“Williams is excited to play a key part in these hydrogen hubs and I congratulate our teams for their ingenuity and expertise in leveraging natural gas infrastructure to advance the emerging hydrogen energy space,” said Chad Zamarin, Executive Vice President for Corporate Strategic Development at Williams.
The DOE received over 79 applications for the Regional Clean Hydrogen Hubs Program, 33 of which were encouraged to make full applications, and seven of which were chosen to receive $7 billion in funding. Williams is proud to be part of two of the seven hubs selected: The Pacific Northwest Hydrogen Hub and the Appalachian Regional Clean Hydrogen Hub.
“Our strategy is centered upon the belief that we can only achieve the ambitions of scaling new energy technologies through leveraging our existing energy ecosystem,” said Zamarin. “Our natural gas infrastructure is a national treasure and must serve as a springboard for developing the energy solutions of the future.”
The Pacific Northwest Hydrogen Hub is focused on reducing the emissions of hard-to-abate sectors such as transportation, energy storage, ports, agriculture and industrial operations. Williams was named as a sub-recipient of DOE funding and plans to build hydrogen pipelines to safely and reliably transport clean hydrogen to advance the decarbonization of key energy consumers.
The Appalachian Clean Hydrogen Hub intends to leverage the region’s ample access to low-cost natural gas to produce low-cost clean hydrogen and permanently and safely store associated carbon emissions. The hub will include the development of hydrogen pipelines, multiple hydrogen fueling stations, and permanent CO2 storage to drive down the cost of hydrogen distribution and storage. As part of the DOE program, Williams will leverage its footprint and partnership opportunities in the region where Williams has a large natural gas gathering, processing and transportation presence.
The next step is for the two hubs to conduct award negotiations with the DOE’s Office of Clean Energy Demonstrations.

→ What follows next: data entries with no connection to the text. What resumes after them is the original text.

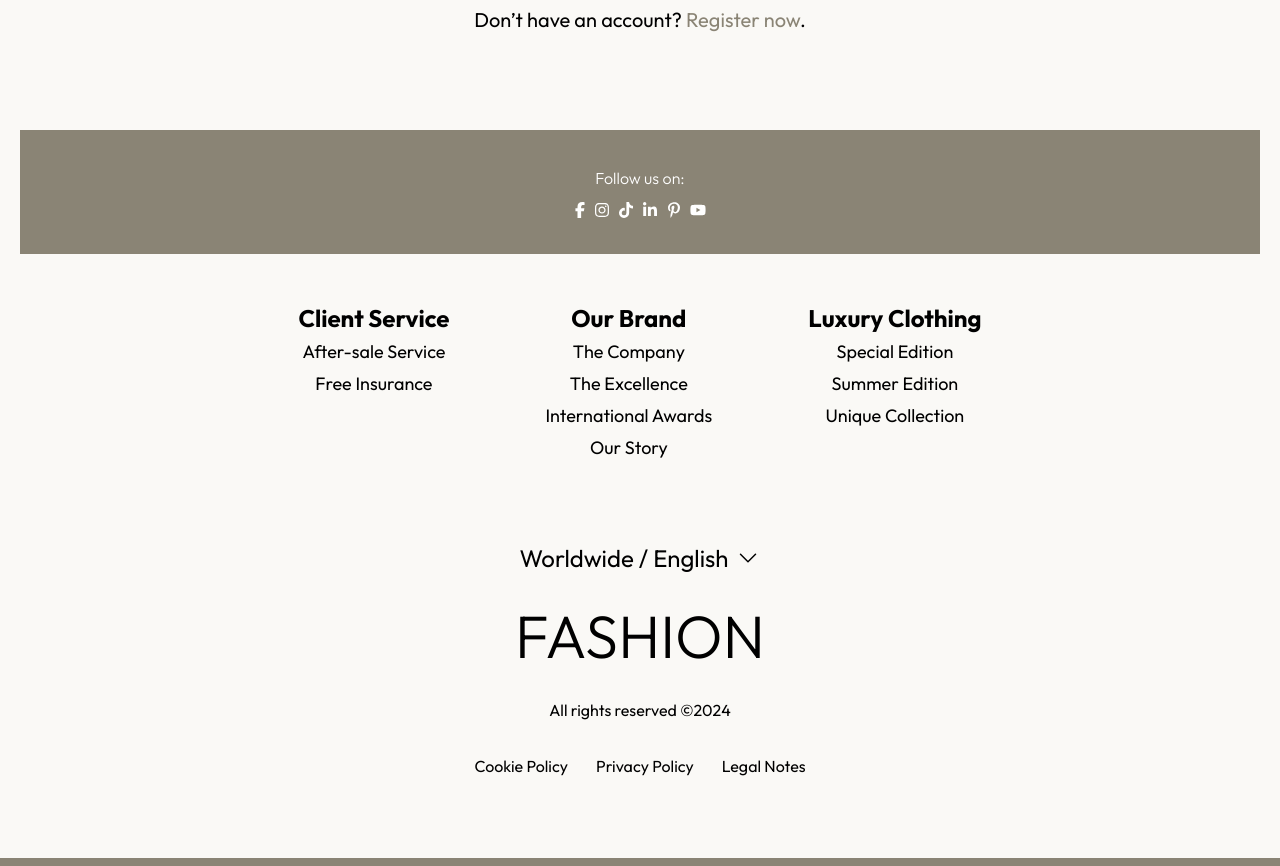
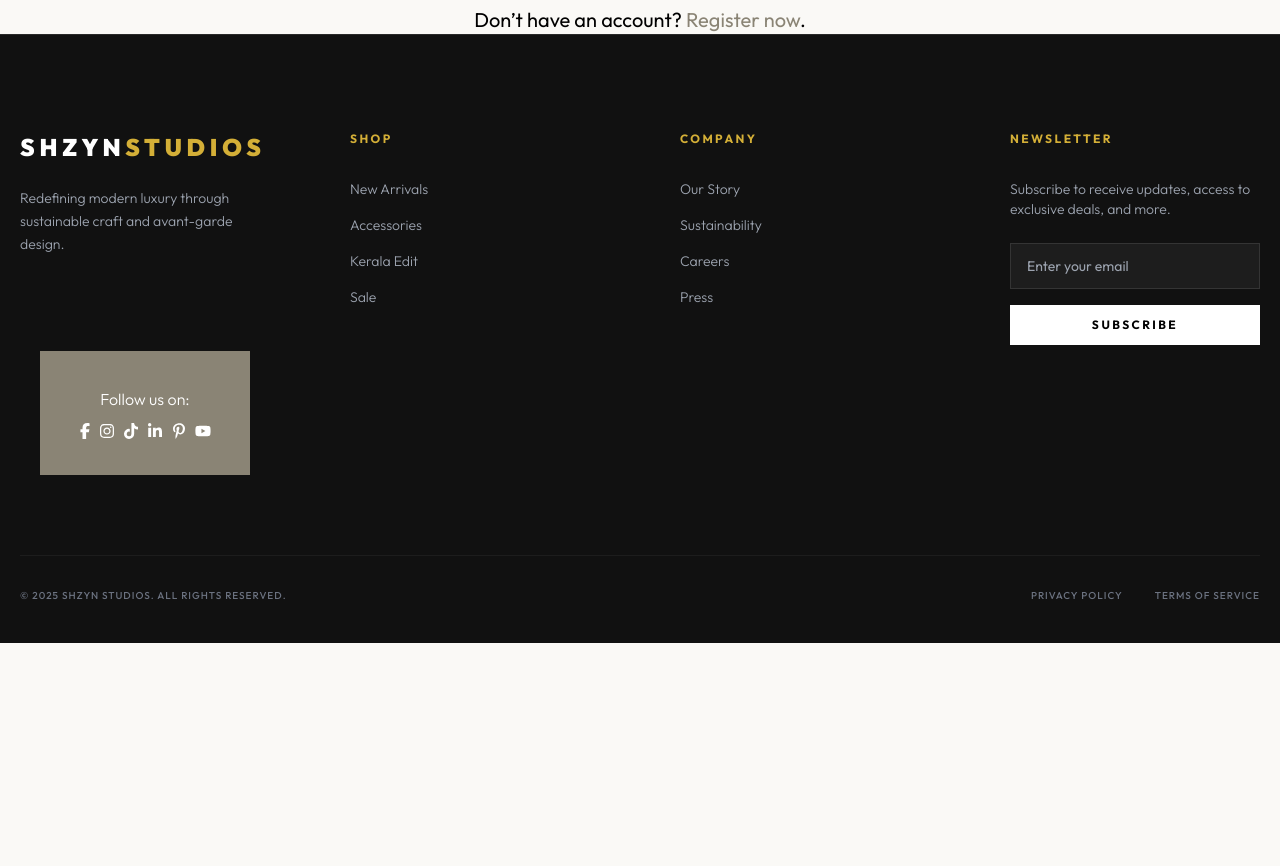
Before and after one commit to fathahmtk/salvaar, a React (Vite) app: page /login in a window 1280 px wide. Shown: the part 500-1366 px from the top of the page. After the commit the page ends 1143 px from the top, so only its background shows below. Built offline with nearby package versions, Linux system fonts and the light colour scheme.

Commit message:
feat: Implement core e-commerce application structure including pages, components, state management, and API integration.

```diff
--- a/src/components/CategoriesSection.tsx
+++ b/src/components/CategoriesSection.tsx
@@ -1,34 +1,78 @@
-import CategoryItem from "./CategoryItem";
+import { Link } from "react-router-dom";
+import { HiOutlineArrowLongRight } from "react-icons/hi2";
+
+const categories = [
+  {
+    title: "Special Edition",
+    image: "luxury category 1.png",
+    link: "special-edition",
+    colSpan: "col-span-1 md:col-span-2 lg:col-span-1",
+    rowSpan: "row-span-1 md:row-span-2",
+  },
+  {
+    title: "Luxury Collection",
+    image: "luxury category 2.png",
+    link: "luxury-collection",
+    colSpan: "col-span-1",
+    rowSpan: "row-span-1",
+  },
+  {
+    title: "Summer Edition",
+    image: "luxury category 3.png",
+    link: "summer-edition",
+    colSpan: "col-span-1",
+    rowSpan: "row-span-1",
+  },
+  {
+    title: "Unique Collection",
+    image: "luxury category 4.png",
+    link: "unique-collection",
+    colSpan: "col-span-1 md:col-span-2 lg:col-span-2",
+    rowSpan: "row-span-1",
+  }
+];
 
 const CategoriesSection = () => {
   return (
-    <div className="max-w-screen-2xl px-5 mx-auto mt-24">
-      <h2 className="text-black text-5xl font-normal tracking-[1.56px] max-sm:text-4xl mb-12">
-        Our Categories
-      </h2>
-      <div className="flex justify-between flex-wrap gap-y-10">
-        <CategoryItem
-          categoryTitle="Special Edition"
-          image="luxury category 1.png"
-          link="special-edition"
-        />
-        <CategoryItem
-          categoryTitle="Luxury Collection"
-          image="luxury category 2.png"
-          link="luxury-collection"
-        />
-        <CategoryItem
-          categoryTitle="Summer Edition"
-          image="luxury category 3.png"
-          link="summer-edition"
-        />
-        <CategoryItem
-          categoryTitle="Unique Collection"
-          image="luxury category 4.png"
-          link="unique-collection"
-        />
+    <section className="max-w-screen-2xl mx-auto px-5 py-32">
+      <div className="flex justify-between items-end mb-16">
+        <div>
+          <span className="text-[#D4AF37] uppercase tracking-[0.25em] text-xs font-bold block mb-4">Curated Edits</span>
+          <h2 className="text-5xl md:text-6xl font-black tracking-tighter uppercase">
+            Shop By <span className="italic font-serif-luxury font-light">Category</span>
+          </h2>
+        </div>
+        <Link to="/shop" className="hidden md:flex items-center gap-4 uppercase text-xs font-bold tracking-[0.2em] hover:text-[#D4AF37] transition-colors group">
+          View All <HiOutlineArrowLongRight className="text-2xl group-hover:translate-x-2 transition-transform" />
+        </Link>
       </div>
-    </div>
+
+      <div className="grid grid-cols-1 md:grid-cols-2 lg:grid-cols-3 gap-6 auto-rows-[300px] lg:auto-rows-[400px]">
+        {categories.map((cat, index) => (
+          <Link
+            key={index}
+            to={`/shop/${cat.link}`}
+            className={`group relative overflow-hidden ${cat.colSpan} ${cat.rowSpan}`}
+          >
+            <img
+              src={`/assets/${cat.image}`}
+              alt={cat.title}
+              className="w-full h-full object-cover transition-transform duration-[1.5s] ease-[cubic-bezier(0.25,0.46,0.45,0.94)] group-hover:scale-110"
+            />
+            <div className="absolute inset-0 bg-black/20 group-hover:bg-black/40 transition-colors duration-500" />
+
+            <div className="absolute bottom-8 left-8">
+              <h3 className="text-white text-2xl lg:text-3xl font-bold uppercase tracking-wide leading-none mb-2 translate-y-2 group-hover:translate-y-0 transition-transform duration-500">
+                {cat.title}
+              </h3>
+              <span className="text-white/80 text-[10px] uppercase tracking-[0.2em] opacity-0 group-hover:opacity-100 transition-opacity duration-500 delay-100 flex items-center gap-2">
+                Explore <HiOutlineArrowLongRight />
+              </span>
+            </div>
+          </Link>
+        ))}
+      </div>
+    </section>
   );
 };
 export default CategoriesSection;
--- a/src/components/Footer.tsx
+++ b/src/components/Footer.tsx
@@ -1,46 +1,72 @@
 import SocialMediaFooter from "./SocialMediaFooter";
-import { HiChevronDown } from "react-icons/hi2";
-
+import { Link } from "react-router-dom";
 
 const Footer = () => {
   return (
-    <>
-      <SocialMediaFooter />
-      <footer className="max-w-screen-2xl mx-auto border-b-8 border-secondaryBrown px-5 max-[400px]:px-3">
-        <div className="flex justify-center gap-24 text-center mt-12 max-[800px]:flex-col max-[800px]:gap-10">
-          <div className="flex flex-col gap-1">
-            <h3 className="text-2xl font-bold max-sm:text-xl">Client Service</h3>
-            <p className="text-lg max-sm:text-base">After-sale Service</p>
-            <p className="text-lg max-sm:text-base">Free Insurance</p>
+    <footer className="bg-[#111] text-white pt-24 pb-10 border-t border-white/10">
+      <div className="max-w-screen-2xl mx-auto px-5 w-full">
+        <div className="grid grid-cols-1 md:grid-cols-2 lg:grid-cols-4 gap-12 lg:gap-20 mb-20">
+          {/* Brand Column */}
+          <div className="space-y-6">
+            <Link to="/" className="text-2xl font-black tracking-[0.2em] uppercase block">
+              SHZYN<span className="text-[#D4AF37]">STUDIOS</span>
+            </Link>
+            <p className="text-gray-400 font-light text-sm leading-relaxed max-w-xs">
+              Redefining modern luxury through sustainable craft and avant-garde design.
+            </p>
+            <SocialMediaFooter />
           </div>
 
-          <div className="flex flex-col gap-1">
-            <h3 className="text-2xl font-bold max-sm:text-xl">Our Brand</h3>
-            <p className="text-lg max-sm:text-base">The Company</p>
-            <p className="text-lg max-sm:text-base">The Excellence</p>
-            <p className="text-lg max-sm:text-base">International Awards</p>
-            <p className="text-lg max-sm:text-base">Our Story</p>
+          {/* Links Columns */}
+          <div>
+            <h4 className="text-xs font-bold uppercase tracking-[0.2em] mb-8 text-[#D4AF37]">Shop</h4>
+            <ul className="space-y-4 text-sm text-gray-400 font-light">
+              <li><Link to="/shop/new-arrivals" className="hover:text-white transition-colors">New Arrivals</Link></li>
+              <li><Link to="/shop/accessories" className="hover:text-white transition-colors">Accessories</Link></li>
+              <li><Link to="/kerala-specialties" className="hover:text-white transition-colors">Kerala Edit</Link></li>
+              <li><Link to="/shop/sale" className="hover:text-white transition-colors">Sale</Link></li>
+            </ul>
           </div>
 
-          <div className="flex flex-col gap-1">
-            <h3 className="text-2xl font-bold max-sm:text-xl">Luxury Clothing</h3>
-            <p className="text-lg max-sm:text-base">Special Edition</p>
-            <p className="text-lg max-sm:text-base">Summer Edition</p>
-            <p className="text-lg max-sm:text-base">Unique Collection</p>
+          <div>
+            <h4 className="text-xs font-bold uppercase tracking-[0.2em] mb-8 text-[#D4AF37]">Company</h4>
+            <ul className="space-y-4 text-sm text-gray-400 font-light">
+              <li><Link to="/about" className="hover:text-white transition-colors">Our Story</Link></li>
+              <li><Link to="/sustainability" className="hover:text-white transition-colors">Sustainability</Link></li>
+              <li><Link to="/careers" className="hover:text-white transition-colors">Careers</Link></li>
+              <li><Link to="/press" className="hover:text-white transition-colors">Press</Link></li>
+            </ul>
+          </div>
+
+          {/* Newsletter */}
+          <div>
+            <h4 className="text-xs font-bold uppercase tracking-[0.2em] mb-8 text-[#D4AF37]">Newsletter</h4>
+            <p className="text-gray-400 font-light text-sm mb-6">
+              Subscribe to receive updates, access to exclusive deals, and more.
+            </p>
+            <form className="flex flex-col gap-4">
+              <input
+                type="email"
+                placeholder="Enter your email"
+                className="bg-white/5 border border-white/10 px-4 py-3 text-sm focus:outline-none focus:border-[#D4AF37] transition-colors"
+              />
+              <button className="bg-white text-black text-xs font-bold uppercase tracking-[0.2em] py-3 hover:bg-[#D4AF37] hover:text-white transition-all duration-300">
+                Subscribe
+              </button>
+            </form>
           </div>
         </div>
-        <div className="flex flex-col gap-8 my-20">
-          <p className="flex justify-center items-center text-2xl gap-2 max-sm:text-xl">Worldwide / English <HiChevronDown /></p>
-          <h2 className="text-6xl font-light text-center max-sm:text-5xl">FASHION</h2>
-          <p className="text-base text-center max-sm:text-sm">All rights reserved ©2024</p>
-          <ul className="flex justify-center items-center gap-7 text-base max-sm:text-sm max-[350px]:flex-col max-[350px]:gap-5">
-            <li>Cookie Policy</li>
-            <li>Privacy Policy</li>
-            <li>Legal Notes</li>
-          </ul>
+
+        {/* Bottom Bar */}
+        <div className="pt-8 border-t border-white/5 flex flex-col md:flex-row justify-between items-center gap-4 text-[10px] text-gray-500 uppercase tracking-widest font-medium">
+          <p>© 2025 SHZYN STUDIOS. All Rights Reserved.</p>
+          <div className="flex gap-8">
+            <Link to="/privacy" className="hover:text-white transition-colors">Privacy Policy</Link>
+            <Link to="/terms" className="hover:text-white transition-colors">Terms of Service</Link>
+          </div>
         </div>
-      </footer>
-    </>
+      </div>
+    </footer>
   );
 };
 export default Footer;
--- /dev/null
+++ b/src/components/TrendingSection.tsx
@@ -0,0 +1,64 @@
+import { useSelector } from "react-redux";
+import { RootState } from "../store";
+import { Link } from "react-router-dom";
+import { HiOutlineFire } from "react-icons/hi2";
+import ProductItem from "./ProductItem";
+
+const TrendingSection = () => {
+    const { products } = useSelector((state: RootState) => state.shop);
+
+    // Filter trending products (popularity > 4 or stock < 10)
+    const trendingProducts = products
+        .filter(p => p.popularity > 4 || p.stock < 15)
+        .sort((a, b) => b.popularity - a.popularity)
+        .slice(0, 4);
+
+    return (
+        <section className="bg-[#111] text-white py-32 overflow-hidden">
+            <div className="max-w-screen-2xl mx-auto px-5">
+                <div className="flex flex-col md:flex-row justify-between items-end mb-16 gap-8">
+                    <div>
+                        <div className="flex items-center gap-2 text-red-500 mb-4 animate-pulse">
+                            <HiOutlineFire />
+                            <span className="text-[10px] uppercase tracking-[0.3em] font-bold">Trading Now</span>
+                        </div>
+                        <h2 className="text-5xl md:text-7xl font-black tracking-tighter uppercase leading-none">
+                            The <span className="text-transparent stroke-text-white">Hype</span> <br />
+                            List
+                        </h2>
+                    </div>
+                    <p className="text-gray-400 max-w-sm font-light leading-relaxed text-sm">
+                        Pieces that are moving fast. Secure these high-demand items before they vanish into the archives.
+                    </p>
+                </div>
+
+                <div className="grid grid-cols-1 sm:grid-cols-2 lg:grid-cols-4 gap-8">
+                    {trendingProducts.map((product) => (
+                        <div key={product.id} className="relative group">
+                            {/* Live Indicator */}
+                            <div className="absolute top-4 left-4 z-10 flex items-center gap-2 bg-red-600/90 backdrop-blur text-white px-3 py-1 rounded-full text-[10px] uppercase font-bold tracking-wider">
+                                <span className="w-1.5 h-1.5 bg-white rounded-full animate-ping" />
+                                Selling Fast
+                            </div>
+
+                            <ProductItem {...product} />
+                        </div>
+                    ))}
+                </div>
+
+                <div className="mt-20 text-center">
+                    <Link to="/shop" className="inline-block border-b border-white pb-1 text-xs uppercase tracking-[0.3em] hover:text-[#D4AF37] hover:border-[#D4AF37] transition-all">
+                        View Full Report
+                    </Link>
+                </div>
+            </div>
+            <style>{`
+            .stroke-text-white {
+                -webkit-text-stroke: 1px white;
+            }
+        `}</style>
+        </section>
+    );
+};
+
+export default TrendingSection;
--- a/src/data/db.json
+++ b/src/data/db.json
@@ -14,9 +14,9 @@
       "title": "Luxury Black Clothing",
       "image": "product image 2.jpg",
       "category": "luxury-collection",
-      "price": 1050,
-      "popularity": 4,
-      "stock": 20
+      "price": 120,
+      "popularity": 48,
+      "stock": 5
     },
     {
       "id": "3",
--- a/src/pages/Landing.tsx
+++ b/src/pages/Landing.tsx
@@ -1,12 +1,14 @@
 import { Banner, CategoriesSection, HomeCollectionSection, KeralaHeritageSection } from "../components";
+import TrendingSection from "../components/TrendingSection";
 
 const Landing = () => {
   return (
     <>
       <Banner />
+      <TrendingSection />
       <KeralaHeritageSection />
+      <CategoriesSection />
       <HomeCollectionSection />
-      <CategoriesSection />
     </>
   );
 };
```
Also changed, not shown: src/components/Banner.tsx (+58 -13 lines).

You may remember from science class that hydrogen is the simplest and most abundant element in the universe. Think …